Leveraging family-specific signatures for AMP discovery and high-throughput annotation.

Waghu FH, Barai RS, Idicula-Thomas S - Sci Rep (2016)

Pattern-restricted multiple sequence alignment of the sequence retrieved using pattern of lactotransferrin with the experimentally validated sequences of lactotransferrin.
© Copyright Policy - open-access
Related In: Results  -  Collection

License
Show All Figures
getmorefigures.php?uid=PMC4836297&req=5

f2: Pattern-restricted multiple sequence alignment of the sequence retrieved using pattern of lactotransferrin with the experimentally validated sequences of lactotransferrin.
Mentions: LactP represents the part of the retrieved sequence corresponding to the pattern identified for lactotransferrin. Since pattern captures the most conserved region of AMPs within a family, it is highly likely that the precise AMP region may not be captured in the pattern. In order to refine/determine the antimicrobial region, the retrieved sequence was aligned with the experimentally validated AMPs of the lactotransferrin family (Fig. 2). Based on the alignment and sequence conservation, two sequences with additional flanking residues (LactP1, LactP2) were synthesized (Table 2). Antimicrobial activity of these two peptides was studied against both the strains of E. coli (Table 3). LactP1 exhibited 50% inhibition at 100 microM against both the strains of E. coli whereas LactP2 which had more number of flanking residues exhibited 100% inhibition at 100 microM against one strain of E. coli. It is highly likely that if more flanking residues are considered and the region is further refined, the antimicrobial activity of the resulting peptides may be significantly enhanced.

Bottom Line: As compared to conventional antibiotics, AMPs exhibit broad spectrum antimicrobial activity, reduced toxicity and reduced microbial resistance.The webserver is available online at www.campsign.bicnirrh.res.in.In this work, we demonstrate an optimised and experimentally validated protocol along with a freely available webserver that uses family-based sequence signatures for accelerated discovery of novel AMPs.

View Article: PubMed Central - PubMed

Affiliation: Biomedical Informatics Centre of Indian Council of Medical Research, National Institute for Research in Reproductive Health, Mumbai-400012, India.

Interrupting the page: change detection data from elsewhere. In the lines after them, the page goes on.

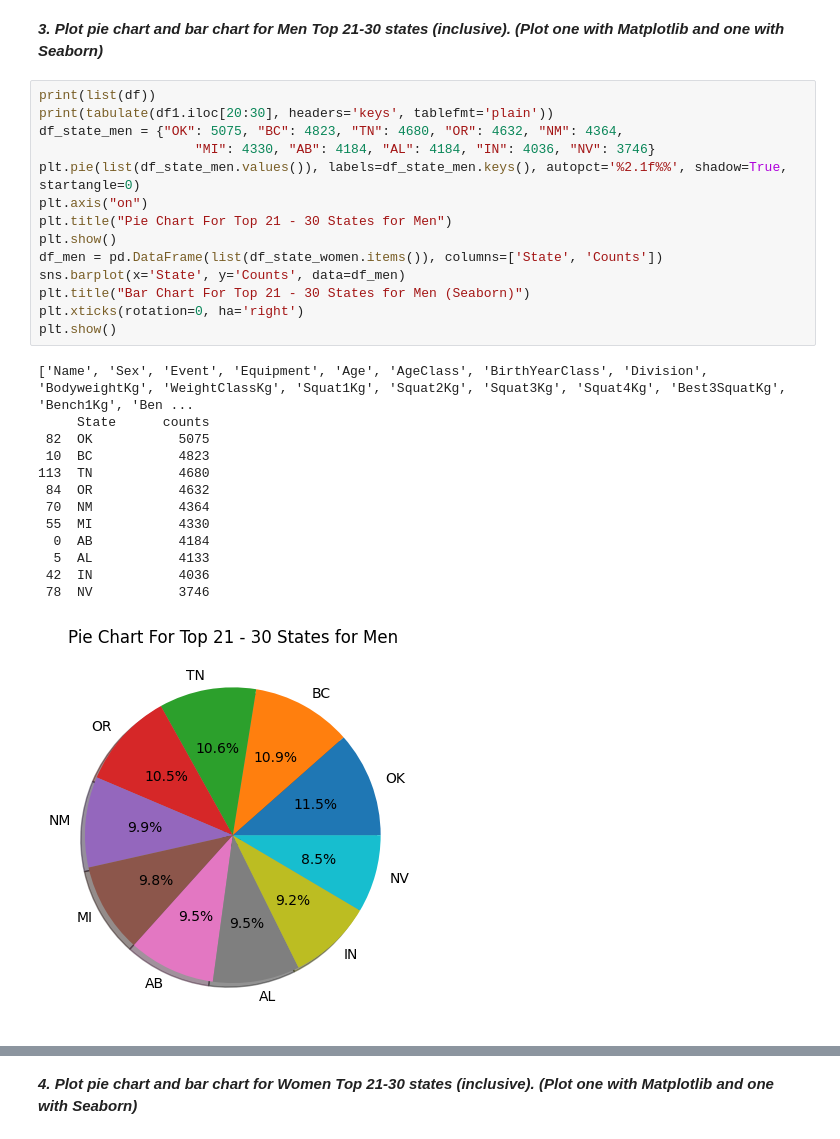
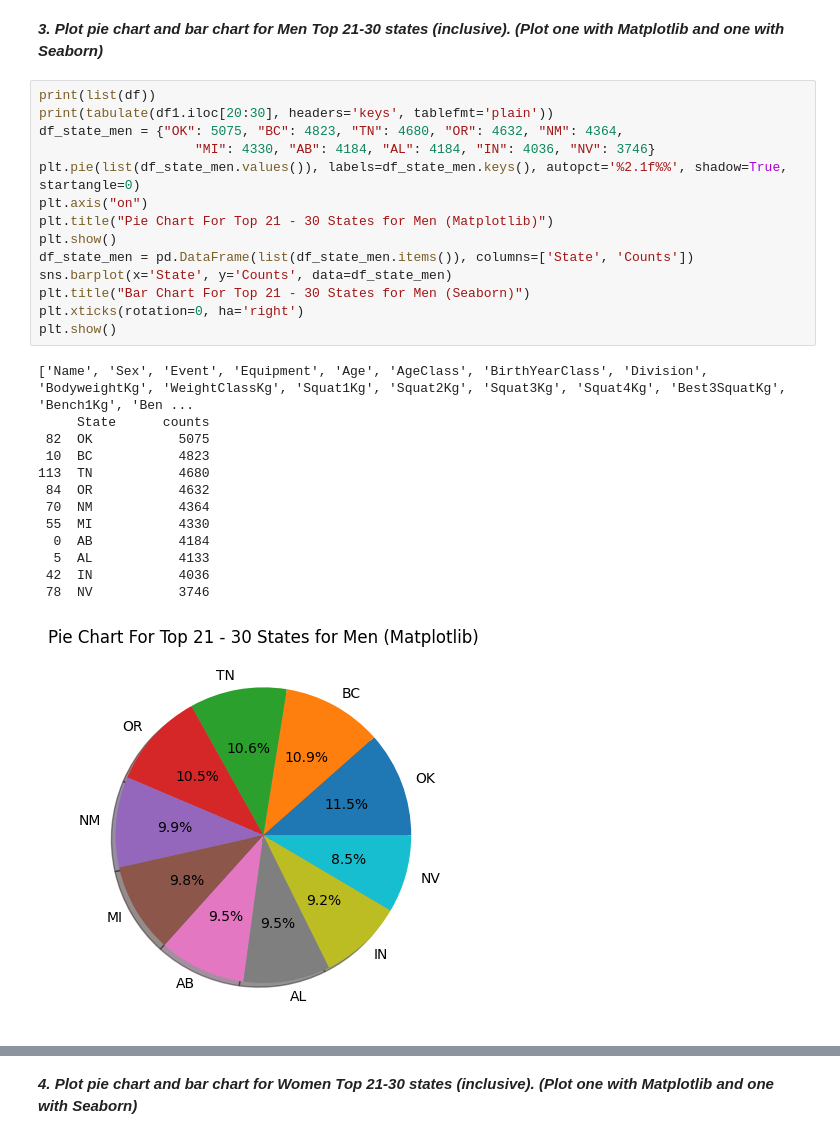
Before and after one commit to GNANASAMBANTHAN/GNANASAMBANTHAN, a Jupyter notebook: Mini_Project_1_Powerlifting.ipynb, the cells around one changed output, grey strips where cells are left out. Cells and saved outputs as stored; diff of their text form.

```diff
--- a/Mini_Project_1_Powerlifting.ipynb
+++ b/Mini_Project_1_Powerlifting.ipynb
@@ -125,28 +125,28 @@ Top 10 States for Women
 # %%
 print(list(df))
 print(tabulate(df1.iloc[20:30], headers='keys', tablefmt='plain'))
 df_state_men = {"OK": 5075, "BC": 4823, "TN": 4680, "OR": 4632, "NM": 4364,
                     "MI": 4330, "AB": 4184, "AL": 4184, "IN": 4036, "NV": 3746}
 plt.pie(list(df_state_men.values()), labels=df_state_men.keys(), autopct='%2.1f%%', shadow=True, startangle=0)
 plt.axis("on")
-plt.title("Pie Chart For Top 21 - 30 States for Men")
+plt.title("Pie Chart For Top 21 - 30 States for Men (Matplotlib)")
 plt.show()
-df_men = pd.DataFrame(list(df_state_women.items()), columns=['State', 'Counts'])
-sns.barplot(x='State', y='Counts', data=df_men)
+df_state_men = pd.DataFrame(list(df_state_men.items()), columns=['State', 'Counts'])
+sns.barplot(x='State', y='Counts', data=df_state_men)
 plt.title("Bar Chart For Top 21 - 30 States for Men (Seaborn)")
 plt.xticks(rotation=0, ha='right')
 plt.show()
 # %% [output]
 ['Name', 'Sex', 'Event', 'Equipment', 'Age', 'AgeClass', 'BirthYearClass', 'Division', 'BodyweightKg', 'WeightClassKg', 'Squat1Kg', 'Squat2Kg', 'Squat3Kg', 'Squat4Kg', 'Best3SquatKg', 'Bench1Kg', 'Ben ...
      State      counts
  82  OK           5075
  10  BC           4823
 113  TN           4680
  84  OR           4632
  70  NM           4364
  55  MI           4330
   0  AB           4184
   5  AL           4133
  42  IN           4036
  78  NV           3746
-[figure, old version]
+[figure, new version]
```
Also changed, not shown: parts of 3 cells of this notebook.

ABSTRACT
Antimicrobial peptides (AMPs) are diverse, biologically active, essential components of the innate immune system. As compared to conventional antibiotics, AMPs exhibit broad spectrum antimicrobial activity, reduced toxicity and reduced microbial resistance. They are widely researched for their therapeutic potential, especially against multi-drug resistant pathogens. AMPs are known to have family-specific sequence composition, which can be mined for their discovery and rational design. Here, we present a detailed family-based study on AMP families. The study involved the use of sequence signatures represented by patterns and hidden Markov models (HMMs) present in experimentally studied AMPs to identify novel AMPs. Along with AMPs, peptides hitherto lacking antimicrobial annotation were also retrieved and wet-lab studies on randomly selected sequences proved their antimicrobial activity against Escherichia coli. CAMPSign, a webserver has been created for researchers to effortlessly exploit the use of AMP family signatures for identification of AMPs. The webserver is available online at www.campsign.bicnirrh.res.in. In this work, we demonstrate an optimised and experimentally validated protocol along with a freely available webserver that uses family-based sequence signatures for accelerated discovery of novel AMPs.

No MeSH data available.


Related in: MedlinePlus